Freedom or Safety? – The Ethics and Philosophy of Social Distancing

Clara Kiene ‘22, Staff Writer

“Social Distancing” has become a well-known phrase in modern societies across the globe as more people have become infected with the Coronavirus disease 2019 (COVID-19). Social distancing is one of the most effective measures among the various steps that the CDC has provided in hopes to slow the growth of the pandemic. To demonstrate this practice, schools across America have closed in-person classes for the rest of the school year, while large gatherings and close contact with others are strongly discouraged by health-care officials. 

I believe that this stress on isolation, though dysfunctional, is essential to fighting the spread of the disease due to the fact that COVID-19 is a highly transmittable illness. Though it is inevitable that the Coronavirus will have a large impact on the world, communities are working hard to “flatten the curve” of daily cases making the health care workers’ ability to help feasible. The cough or sneeze of an infected person can travel as far as six feet causing distancing to become an integral part to making a change.

This graph depicts the impact that protective measures have on the total number of COVID-19 cases in relation to the capacity of the health care system. Source: Carl Bergstrom, UW & Esther Kim

Yet, there are downsides to making such a drastic shift in everyday life. The demand to live life with extreme social limits can affect the human psyche immensely.  Nicole Valtorta, PhD, an epidemiologist at Newcastle University led a study in 2016 that linked loneliness to heightened anxiety, depression, or stress, as well as a disruption in sleep which can negatively affect the body. 

Nevertheless, officials say that there are at least three ways to isolate and keep a healthy mental and physical state:

First, staying connected with friends through FaceTime or texting is a great way to keep the mind busy.  Second, exercising or going on a walk outside, with masks of course, creates a very beneficial change from the normal scenery of your house.  Third, trying new hobbies, like playing an instrument, which might stick in the future. All of these examples are great ways to rejuvenate a bored mind. 

An illustration of proper social distancing, showing two people standing at a distance with masks. Courtesy of the CDC (Center for Disease Control)

This pause on usual social activity has also proven to be extremely helpful for the environment. Because there are fewer operating factories and businesses, along with fewer cars on the road and planes in the sky, many places that have been practicing social distancing have seen a significant decrease in air pollution and increase in the visibility of wildlife.

A side-by-side graphic of the NO2 density in China before and after social distancing and mandatory self-quarantine showing a large drop in air pollution. Courtesy of ESA/NASA

In some areas of China, there was a 40% drop in nitrogen dioxide levels, a dangerous chemical that leads to respiratory problems if breathed in over long periods of time.
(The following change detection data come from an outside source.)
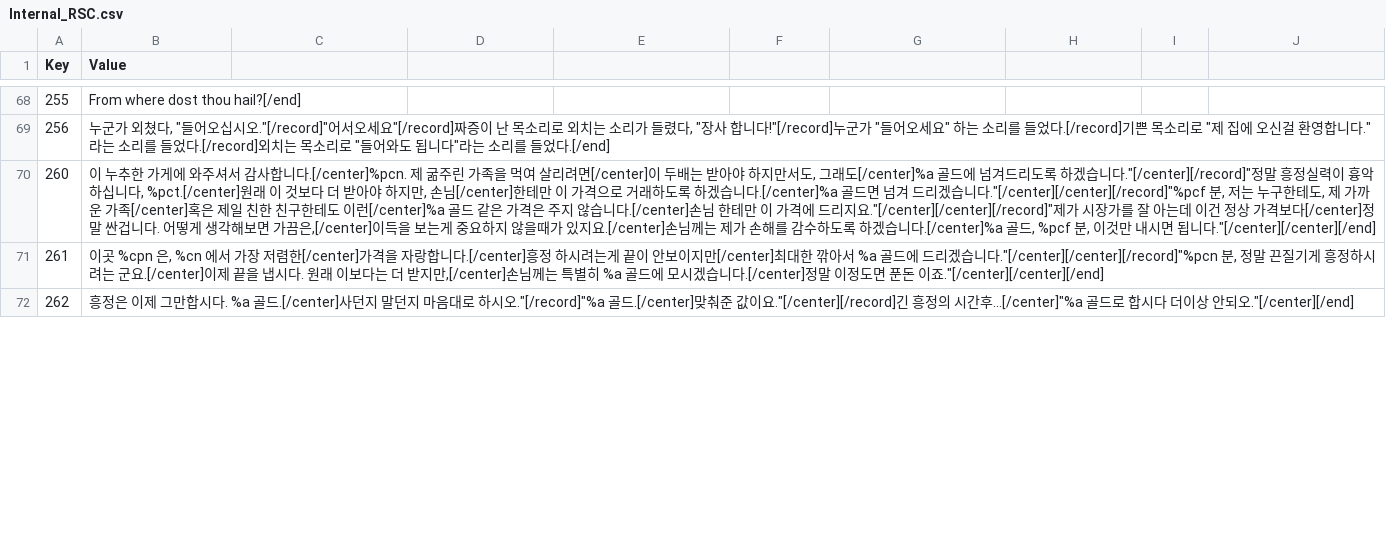
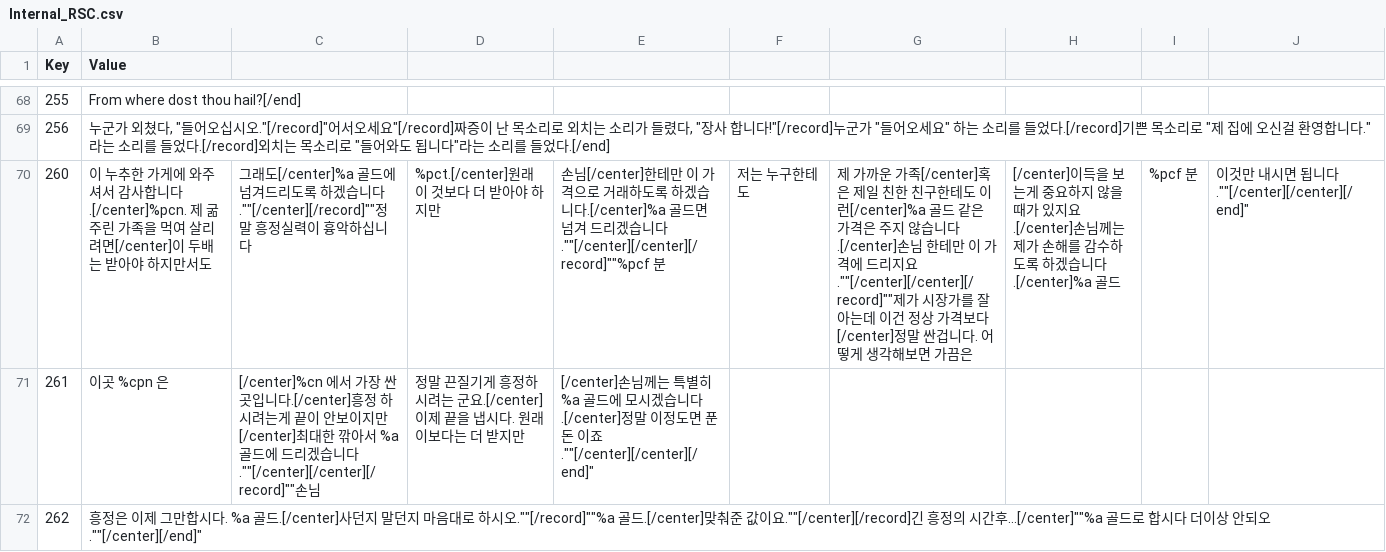
Before and after one commit to wooddoll/dfu_kr, a CSV file: text/Internal_RSC.csv, drawn as a sheet; only a part is shown, gaps mark what is left out; the diff covers the shown part only; the diff names each change by its address in the sheet, - before the commit and + after, or states it on an @@ line.

Commit message:
Update Internal_RSC.csv

```diff
--- a/text/Internal_RSC.csv
+++ b/text/Internal_RSC.csv
-B70 (Value): …지만서도, 그래도[/center]%a 골드에 넘겨드리도록 하겠습니다."[/center][/record]"정말 흥정실력이 흉악하십니다, %pct.[/center]원래 이 것보다 더 받아야 하지만, 손님[/center]한테만 이 가격으로 거래하도록 하겠습니다.[/center]%a 골드면 넘겨 드리겠습니다."[/center][/center][/record]"%pcf 분, 저는 누구한테도, 제 가까운 가족[/center]혹은 제일 친한 친구한테도 이런[/center]%a 골드 같은 가격은 주지 않습니다.[/center]손님 한테만 이 가격에 드리지요."[/center][/center][/record]"제가 시장가를 잘 아는데 이건 정상 가격보다[/center]정말 싼겁니다. 어떻게 생각해보면 가끔은,[/center]이득을 보는게 중요하지 않을때가 있지요.[/center]손님께는 제가 손해를 감수하도록 하겠습니다.[/center]%a 골드, %pcf 분, 이것만 내시면 됩니다."[/center][/center][/end]
+B70 (Value): …지만서도
-C70: (empty)
+C70: 그래도[/center]%a 골드에 넘겨드리도록 하겠습니다.""[/center][/record]""정말 흥정실력이 흉악하십니다
-D70: (empty)
+D70: %pct.[/center]원래 이 것보다 더 받아야 하지만
-E70: (empty)
+E70: 손님[/center]한테만 이 가격으로 거래하도록 하겠습니다.[/center]%a 골드면 넘겨 드리겠습니다.""[/center][/center][/record]""%pcf 분
-F70: (empty)
+F70: 저는 누구한테도
-G70: (empty)
+G70: 제 가까운 가족[/center]혹은 제일 친한 친구한테도 이런[/center]%a 골드 같은 가격은 주지 않습니다.[/center]손님 한테만 이 가격에 드리지요.""[/center][/center][/record]""제가 시장가를 잘 아는데 이건 정상 가격보다[/center]정말 싼겁니다. 어떻게 생각해보면 가끔은
-H70: (empty)
+H70: [/center]이득을 보는게 중요하지 않을때가 있지요.[/center]손님께는 제가 손해를 감수하도록 하겠습니다.[/center]%a 골드
-I70: (empty)
+I70: %pcf 분
-J70: (empty)
+J70: 이것만 내시면 됩니다.""[/center][/center][/end]"
-B71 (Value): …곳 %cpn 은, %cn 에서 가장 저렴한[/center]가격을 자랑합니다.[/center]흥정 하시려는게 끝이 안보이지만[/center]최대한 깎아서 %a 골드에 드리겠습니다."[/center][/center][/record]"%pcn 분, 정말 끈질기게 흥정하시려는 군요.[/center]이제 끝을 냅시다. 원래 이보다는 더 받지만,[/center]손님께는 특별히 %a 골드에 모시겠습니다.[/center]정말 이정도면 푼돈 이죠."[/center][/center][/end]
+B71 (Value): …곳 %cpn 은
-C71: (empty)
+C71: [/center]%cn 에서 가장 싼 곳입니다.[/center]흥정 하시려는게 끝이 안보이지만[/center]최대한 깎아서 %a 골드에 드리겠습니다.""[/center][/center][/record]""손님
-D71: (empty)
+D71: 정말 끈질기게 흥정하시려는 군요.[/center]이제 끝을 냅시다. 원래 이보다는 더 받지만
-E71: (empty)
+E71: [/center]손님께는 특별히 %a 골드에 모시겠습니다.[/center]정말 이정도면 푼돈 이죠.""[/center][/center][/end]"
-B72 (Value): …하시오."[/record]"%a 골드.[/center]맞춰준 값이요."[/center][/record]긴 흥정의 시간후...[/center]"%a 골드로 합시다 더이상 안되오."[/center][/end]
+B72 (Value): …하시오.""[/record]""%a 골드.[/center]맞춰준 값이요.""[/center][/record]긴 흥정의 시간후...[/center]""%a 골드로 합시다 더이상 안되오.""[/center][/end]"
```
Also changed, not shown: 31 edited cells elsewhere in this file.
The world’s largest polluter was the first country to practice social distancing with about 500 million civilians self-quarantined. In the west, New York saw its own decrease in NO2 pollution as levels drop 30%, and in California, the first state in the U.S. to issue stay-at-home orders, pollution has dropped over 50% according to the California Air Resources Board’s Air Quality and Meteorological Information System.  

The success of social distancing has a historical precedent. In 1918, the Spanish Flu invaded the U.S. killing over 600,000 citizens in a country of less than 100 million. San Francisco, which primarily relied on face masks, was deeply affected, as they lost 673 people for every 100,000. Los Angeles, on the other hand, which primarily relied on social distancing lost 494 people for every 100,000. Today, the cities that practiced social distancing, like Los Angeles, also saw fewer deaths. So while social distancing may have its downsides, the benefits of this practice, mitigated by the three examples described, will lead America and the rest of the world to a brighter and healthier future.